  • Lori

    Try not to worry (and put down the doughnuts) as I always gain weight after long runs. Between glycogen stores after a long run and the amount of hydration during and following the run plus the added possiblity of muscle gain.

    You are going great, don’t let one rough week discourage you. You are a work in progress, just like the rest of us.

  • Lindsey

    Don’t go for the donuts. You can do it!

    And, to go along with the theme of the comments, I wanted to share that I just signed up for a 5K mud run because of you. The pictures you shared of yours and the journey you’ve been on has given me the courage to just do this. And I’m so excited about it. So thank you.

    • zoot

      That makes me feel so good because I started my journey because of other friends online and it feels like I’m paying them back somehow when people tell me stuff like this! THANKS!

  • Ali

    Can I chime in as another lurker against the scale? You have so much going on to add stress these days–is the scale worth it? I hate the thought of a random pound getting you down when you’ve done so amazingly well with managing the impulse to binge and your AMAZING work running super long distance endurance runs. Kim, you can run ULTRAMARATHONS!!!! That is SO amazing! Ugh, I so don’t want to be giving obnoxious advice. But if the scale is undermining your serious, major achievement of eating thoughtfully and KICKING ASS athletically? It belongs in the dumpster.

    • zoot

      I know! I just can’t give it up. I have no idea what my compulsion is about weighing daily but I can’t seem to NOT do it. šŸ™‚ And yes – I need to remind myself of things like my 20lb one-arm shoulder presses this morning! WOOOO!!

  • dori

    I agree with everyone on here! I have a similar problem – I am cringing at the thought of a week where I’ll show a big weight gain with MFP because I’m sure it will happen eventually. You are an inspiration and just your healthy exercise is something I look up to so much – your calories burned posts on MFP are a source of wonder to me. Do you eat back your exercise calories? I have been and so far I’m still losing weight — I only set mine to lose .5 pounds a week so I could have more calories – I also haven’t banned myself from any foods at all, just count calories for every single thing. Good luck, you’re doing great!

    • zoot

      YES. I eat back ALL of my exercises. Sometimes I even add more exercise to eat more food! And I set mine at .5lb too!

  • Jess

    I’m a severely emotional eater.

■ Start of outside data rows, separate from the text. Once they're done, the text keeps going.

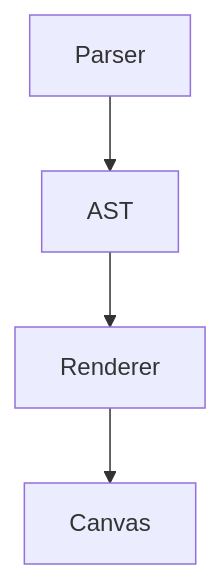
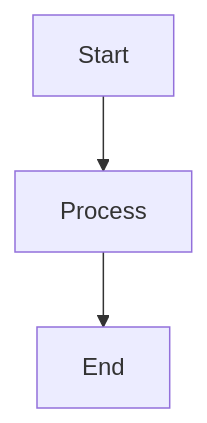
The diagram in tests/compliance/test_full_demo.md (antarien/ase-markdown), drawn with Mermaid before and after one commit. The commit also changed other lines of this file and 13 other files, not shown here.

````diff
--- a/tests/compliance/test_full_demo.md
+++ b/tests/compliance/test_full_demo.md
@@ -105,6 +36,5 @@
 ```mermaid
 flowchart TD
-    A[Parser] --> B[AST]
-    B --> C[Renderer]
-    C --> D[Canvas]
+    A[Start] --> B[Process]
+    B --> C[End]
 ```
````
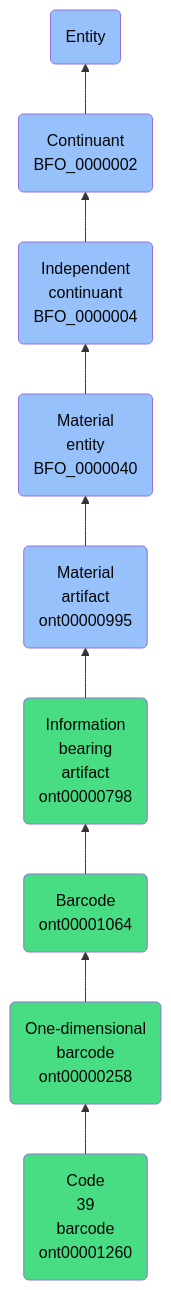
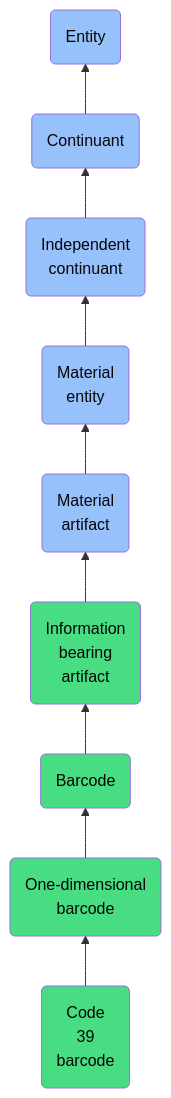
The diagram in docs/ontology/reference/model/Entity/Continuant/Independent continuant/Material entity/Material artifact/Information bearing artifact/Barcode/One-dimensional barcode/Code 39 barcode/Code 39 barcode.md (jupyter-naas/abi), drawn with Mermaid before and after one commit. The commit also changed other lines of this file and 1430 other files, not shown here.

````diff
--- a/docs/ontology/reference/model/Entity/Continuant/Independent continuant/Material entity/Material artifact/Information bearing artifact/Barcode/One-dimensional barcode/Code 39 barcode/Code 39 barcode.md
+++ b/docs/ontology/reference/model/Entity/Continuant/Independent continuant/Material entity/Material artifact/Information bearing artifact/Barcode/One-dimensional barcode/Code 39 barcode/Code 39 barcode.md
@@ -24,16 +24,16 @@
 ```mermaid
 graph BT
-    ont00001260(Code<br>39<br>barcode<br>ont00001260):::ABI-->ont00000258
-    ont00000258(One-dimensional<br>barcode<br>ont00000258):::ABI-->ont00001064
-    ont00001064(Barcode<br>ont00001064):::ABI-->ont00000798
-    ont00000798(Information<br>bearing<br>artifact<br>ont00000798):::ABI-->ont00000995
-    ont00000995(Material<br>artifact<br>ont00000995):::BFO-->BFO_0000040
-    BFO_0000040(Material<br>entity<br>BFO_0000040):::BFO-->BFO_0000004
-    BFO_0000004(Independent<br>continuant<br>BFO_0000004):::BFO-->BFO_0000002
-    BFO_0000002(Continuant<br>BFO_0000002):::BFO-->BFO_0000001
+    ont00001260(Code<br>39<br>barcode):::ABI-->ont00000258
+    ont00000258(One-dimensional<br>barcode):::ABI-->ont00001064
+    ont00001064(Barcode):::ABI-->ont00000798
+    ont00000798(Information<br>bearing<br>artifact):::ABI-->ont00000995
+    ont00000995(Material<br>artifact):::BFO-->BFO_0000040
+    BFO_0000040(Material<br>entity):::BFO-->BFO_0000004
+    BFO_0000004(Independent<br>continuant):::BFO-->BFO_0000002
+    BFO_0000002(Continuant):::BFO-->BFO_0000001
     BFO_0000001(Entity):::BFO
     
     classDef BFO fill:#97c1fb,color:#060606
     classDef CCO fill:#e4c51e,color:#060606
     classDef ABI fill:#48DD82,color:#060606
 ```
````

    An anxiety disorder combined with four kids, one of them special needs, and I help all the ugly go away through bags of kettle cooked potato chips and pints of Ben and Jerry.

    So I get it.

    I joined weight watchers about a year ago, but didn’t actually do it until the last month. Biggest thing that’s helped me avoid that emotional roller coaster about the scale number? ONLY weigh yourself once a week. PIck a day, and only weigh yourself on that day, first thing in the morning. It’s made a huuuge difference in my brain playing games with me.

    • zoot

      I’ve tried that so many times! But I don’t know what it is – a compulsion of some sorty – but I just feel like I can’t go without weighing every day. I wish I could stop but I think there’s something consoling about actually KNOWING it fluctuates so much. I don’t know – it’s crazy I’m sure!

  • Rayshell

    I feel your pain. I weigh myself everyday! I am an emotional night eater and joined weight watchers four weeks ago. I’ve been good and I’ve lost 6 lbs, but it is a HUGE struggle. I have no awesome words of encourgement, SORRY! BUT you are not alone! šŸ™‚ Hang in there!!

    • zoot

      Thank you for commiserating as an EVERYDAY weigh-er. I just can’t NOT do it. And believe me, knowing I’m not alone is exactly what I need šŸ™‚